WORK REQUEST. Output all of the data verbatim.
DATA below:
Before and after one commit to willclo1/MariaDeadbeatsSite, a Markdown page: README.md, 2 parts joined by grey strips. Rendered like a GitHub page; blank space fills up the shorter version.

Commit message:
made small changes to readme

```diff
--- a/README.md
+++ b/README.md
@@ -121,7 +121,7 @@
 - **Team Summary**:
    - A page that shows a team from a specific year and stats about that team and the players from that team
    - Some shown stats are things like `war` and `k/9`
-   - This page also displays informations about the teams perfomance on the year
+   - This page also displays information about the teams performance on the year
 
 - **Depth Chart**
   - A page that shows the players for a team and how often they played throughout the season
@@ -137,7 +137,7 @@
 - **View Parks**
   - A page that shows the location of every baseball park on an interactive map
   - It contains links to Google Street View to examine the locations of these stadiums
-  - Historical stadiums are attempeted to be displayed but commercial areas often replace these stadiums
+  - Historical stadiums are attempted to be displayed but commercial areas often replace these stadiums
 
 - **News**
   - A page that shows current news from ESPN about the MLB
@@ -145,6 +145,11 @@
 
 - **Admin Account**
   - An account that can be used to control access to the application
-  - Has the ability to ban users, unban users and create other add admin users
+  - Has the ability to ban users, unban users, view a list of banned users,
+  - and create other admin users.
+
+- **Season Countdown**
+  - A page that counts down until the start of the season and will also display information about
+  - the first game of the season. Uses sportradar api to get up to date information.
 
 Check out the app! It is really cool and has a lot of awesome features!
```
End of DATA.
REPLY.
Before and after one commit to willclo1/MariaDeadbeatsSite, a Markdown page: README.md, 2 parts joined by grey strips. Rendered like a GitHub page; blank space fills up the shorter version.

Commit message:
made small changes to readme

```diff
--- a/README.md
+++ b/README.md
@@ -121,7 +121,7 @@
 - **Team Summary**:
    - A page that shows a team from a specific year and stats about that team and the players from that team
    - Some shown stats are things like `war` and `k/9`
-   - This page also displays informations about the teams perfomance on the year
+   - This page also displays information about the teams performance on the year
 
 - **Depth Chart**
   - A page that shows the players for a team and how often they played throughout the season
@@ -137,7 +137,7 @@
 - **View Parks**
   - A page that shows the location of every baseball park on an interactive map
   - It contains links to Google Street View to examine the locations of these stadiums
-  - Historical stadiums are attempeted to be displayed but commercial areas often replace these stadiums
+  - Historical stadiums are attempted to be displayed but commercial areas often replace these stadiums
 
 - **News**
   - A page that shows current news from ESPN about the MLB
@@ -145,6 +145,11 @@
 
 - **Admin Account**
   - An account that can be used to control access to the application
-  - Has the ability to ban users, unban users and create other add admin users
+  - Has the ability to ban users, unban users, view a list of banned users,
+  - and create other admin users.
+
+- **Season Countdown**
+  - A page that counts down until the start of the season and will also display information about
+  - the first game of the season. Uses sportradar api to get up to date information.
 
 Check out the app! It is really cool and has a lot of awesome features!
```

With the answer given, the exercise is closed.